MASA members - please send in your thoughts about the
Glen Overby writes:
Some video of today's launch. Thanks to Neil for LCOing my
flight so I could get a video of it.
Sorry, I can't figure out why the first clip is sideways and
the rest are fine. When I watch this with VLC, the first one is
correct and the rest are wrong! I think some piece of software
somewhere is trying to be smart and instead being dumb (I blame
Michael Farrell writes:
It was a glorious day for launching rockets, although it's
going to take awhile to get over the emotional loss of my Quest
Planet Probe to a motor CATO. I got 14 ignitions in, too, 13
flights with a few minor casualties. Everything but the Probe
can be repaired, a couple rockets will be shorter next time they
fly. And Art warned me, but I still got a little sunburn. Good
Art Gibbens writes:
I'll start by reiterating what I said earlier today - that it
was a glorious day for launching rockets! I myself brought no
rockets to the launch but did bring the HCA TARC Team to fly
their last qualifying flight to try to better their score. Last
week flying at Apple Valley High School they posted a score of
18.04, which was pretty good, but they suspected not
quite good enough to get to finals.
Today they did two trial flights to try to home in on the

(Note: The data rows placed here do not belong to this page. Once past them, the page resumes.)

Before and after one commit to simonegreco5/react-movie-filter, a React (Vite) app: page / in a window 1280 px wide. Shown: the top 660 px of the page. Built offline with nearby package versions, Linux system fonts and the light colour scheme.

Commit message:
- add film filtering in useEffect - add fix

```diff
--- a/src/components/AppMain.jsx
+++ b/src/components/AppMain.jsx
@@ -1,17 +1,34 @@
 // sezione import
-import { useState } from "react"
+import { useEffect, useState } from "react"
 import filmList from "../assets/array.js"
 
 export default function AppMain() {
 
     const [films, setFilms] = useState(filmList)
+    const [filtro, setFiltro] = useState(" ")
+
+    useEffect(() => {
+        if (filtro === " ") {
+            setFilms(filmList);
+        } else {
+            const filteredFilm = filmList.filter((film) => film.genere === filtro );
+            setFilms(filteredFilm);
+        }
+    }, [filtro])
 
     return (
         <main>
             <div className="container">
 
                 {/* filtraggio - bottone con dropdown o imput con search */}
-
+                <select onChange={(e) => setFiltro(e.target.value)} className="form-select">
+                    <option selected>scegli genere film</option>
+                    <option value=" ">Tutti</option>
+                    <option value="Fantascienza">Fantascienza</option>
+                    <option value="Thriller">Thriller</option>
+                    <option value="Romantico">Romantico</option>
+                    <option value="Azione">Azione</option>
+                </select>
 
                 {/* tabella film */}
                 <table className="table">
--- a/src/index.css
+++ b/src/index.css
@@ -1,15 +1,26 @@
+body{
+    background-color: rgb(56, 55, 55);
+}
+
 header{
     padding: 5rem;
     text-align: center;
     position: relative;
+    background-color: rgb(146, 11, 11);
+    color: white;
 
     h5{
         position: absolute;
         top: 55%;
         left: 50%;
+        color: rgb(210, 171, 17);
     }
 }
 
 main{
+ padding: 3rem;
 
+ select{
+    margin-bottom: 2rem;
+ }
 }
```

altitude and get closer to the time requirement. The first
flight would have been a high 13 and the second one would have

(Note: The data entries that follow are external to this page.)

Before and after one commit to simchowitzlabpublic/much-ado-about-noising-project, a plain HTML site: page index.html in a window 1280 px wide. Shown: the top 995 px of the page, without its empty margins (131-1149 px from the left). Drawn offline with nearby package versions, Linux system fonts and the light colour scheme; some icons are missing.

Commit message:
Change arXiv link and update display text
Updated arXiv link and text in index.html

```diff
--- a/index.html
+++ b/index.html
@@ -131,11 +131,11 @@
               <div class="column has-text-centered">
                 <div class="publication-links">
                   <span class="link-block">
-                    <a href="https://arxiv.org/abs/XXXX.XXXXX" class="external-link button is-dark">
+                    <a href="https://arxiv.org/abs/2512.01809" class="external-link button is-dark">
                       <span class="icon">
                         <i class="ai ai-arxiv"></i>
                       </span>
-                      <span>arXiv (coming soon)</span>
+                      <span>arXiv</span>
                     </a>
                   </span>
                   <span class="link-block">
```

been a mid 12 score. Both of these flights were low, that is
below the 750 foot target and below the minimum time. So they
tweaked the rocket by removing some weight and repacking the
parachute differently and swung the pendulum too far in the
other direction, now being too high and too long of a flight.
But they did not break their egg and did lower their score down
to a 16.24 for their final qualifying flight this year.
Now they get to sit and wait to see if it was good enough to
get them to Washington, DC in May.
Neal Higgins writes:
It was a glorious day to fly rockets! Thanks everyone who
helped with the range setup and teardown.
I managed to get 13 rockets in the air and recovered 12. The
upper stage of my Solar Flare ran away never to be see again. I
think in fence posted in amongst the weeds so I never was able
to find it. Of the 13 flights, 2 were 2-stage and 1 was a
cluster of 3 C6-7. Great job on the video's Glen.
Jon Isom writes:
Was a great day! and fortunately remembered the sun screen.
Was able to get in 14 flights all successfully recovered with a
couple of fin damages (snow was a hard landing) and one missing
chute. Not sure what happened to the chute on the bottom portion
of the Eggscalibar but all that was left were shroud lines -
never saw a chute float away. The egg did survive until
breakfast the next morning.
Full launch tally (PDF)
The totals were: 67 flights with 78 motors burned.
The motor breakdown follows: